In addition to all of the above, we continued with another workshop in book-keeping and financial literacy for people who wanted to start, or to improve, a business. The success of last year’s workshop was evident from the participants who had become successful in their own business. This year, we had another group of young business people (and aspiring business people), of whom 20 passed the final exam after two weeks. Reports since indicate that many of them have found work, have started their own business, or have improved their existing business with the skills which they have learnt.
A new initiative this year was, in response to requests from our Zambia friends that we provide vocational training, that we had lessons in carpentry. One of our team members, being a carpenter himself, trained five young men in Chipulukusu in basic carpentry skills, so that each of them could cut and join timber professionally, and each was trained in the making of basic wooden furniture, such as a table, chair, school desk and kitchen shelves or bookshelf, and they learnt other basic skills such as how to hang a door. Additionally, each of the participants was provided with a basic tool kit (for which they must pay the cost over a number of months from their earnings), such that they have both the tools and the skills to work as carpenters. Each of the five young men graduated and they are now plying their skills as carpenters in the locality, and I understand that two of them are working with builders, constructing roofs and hanging doors, while all of them are still making furniture. Our local volunteer, Emmanuel Phiri, is continuing to work with these carpenters and to guide them in marketing their products and running their businesses.
We are, again, hoping to continue with vocational training this year, and it has been requested that we might continue again with carpentry, or with plumbing this time. Running water is still very rare, but even if someone puts in a water tank to hold water from a bore hole, it will inevitably be leaking because plumbing skills are simply not known. As such we are hoping to find some carpenters or plumbers who will be willing to join us for an expedition to Zambia in 2020.
Apart from all of the above, our micro-finance project is having very mixed performance. The traditional small businesses, such as chicken rearing, dress making, small shops, seem to be running fine, but we lent money to people who were in the business of welding and in the business of using electrical machines, who are in trouble. With power cuts for several hours every day, they are struggling to survive. We continue to lend to small people, particularly widows, seeking to start a business, but it remains a real challenge to survive in Zambia.
On a personal note, a few friends died during the year, including Moira Moloshi for whom we built a house in 2014 and her close neighbour, Betina Mwansa for whom we also built a house in 2014, and Violet Chola for whom we built a house in 2017. All were in very difficult circumstances, and looking after a number of orphaned grandchildren. The struggle goes on and at the time of writing, I am trying to secure a place in Youngnak Christian School for Betina Mwansa’s orphaned grandson, Abraham Phiri, where he might get the chance of education, as well as at least one meal a day, during term time.

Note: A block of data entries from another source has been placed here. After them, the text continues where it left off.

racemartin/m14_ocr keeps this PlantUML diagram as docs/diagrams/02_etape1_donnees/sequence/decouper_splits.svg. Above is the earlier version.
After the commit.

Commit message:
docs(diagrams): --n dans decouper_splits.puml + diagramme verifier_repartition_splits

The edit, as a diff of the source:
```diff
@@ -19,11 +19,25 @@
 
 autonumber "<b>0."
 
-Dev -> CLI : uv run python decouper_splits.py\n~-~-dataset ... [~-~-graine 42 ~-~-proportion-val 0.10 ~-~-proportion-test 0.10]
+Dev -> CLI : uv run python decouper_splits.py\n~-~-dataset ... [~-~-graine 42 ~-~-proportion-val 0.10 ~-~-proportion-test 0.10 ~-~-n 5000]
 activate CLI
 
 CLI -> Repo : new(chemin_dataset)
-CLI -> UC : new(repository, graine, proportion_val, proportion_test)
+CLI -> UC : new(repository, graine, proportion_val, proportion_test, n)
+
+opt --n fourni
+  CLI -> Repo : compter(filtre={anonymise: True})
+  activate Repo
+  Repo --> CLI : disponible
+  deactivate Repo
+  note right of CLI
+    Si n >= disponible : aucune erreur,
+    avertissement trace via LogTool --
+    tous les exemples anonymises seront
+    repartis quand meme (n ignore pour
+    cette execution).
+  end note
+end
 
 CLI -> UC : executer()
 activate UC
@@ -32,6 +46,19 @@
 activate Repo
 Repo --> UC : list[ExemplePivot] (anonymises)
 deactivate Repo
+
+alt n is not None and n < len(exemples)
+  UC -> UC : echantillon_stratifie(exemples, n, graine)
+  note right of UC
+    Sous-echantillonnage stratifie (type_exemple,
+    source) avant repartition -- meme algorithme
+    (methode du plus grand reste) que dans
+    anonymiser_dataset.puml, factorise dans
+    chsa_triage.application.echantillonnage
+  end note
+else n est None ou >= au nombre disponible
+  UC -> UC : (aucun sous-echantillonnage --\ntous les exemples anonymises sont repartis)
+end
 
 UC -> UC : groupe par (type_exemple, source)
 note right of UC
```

And so the plans and dreams continue, and 2020 looks like being a very interesting year, and perhaps the year in which we do get our library built.
To all of you who donated, volunteered, spread the word and supported, thank you very much, on my own behalf, and on behalf of countless souls whose lives are improving day, by day.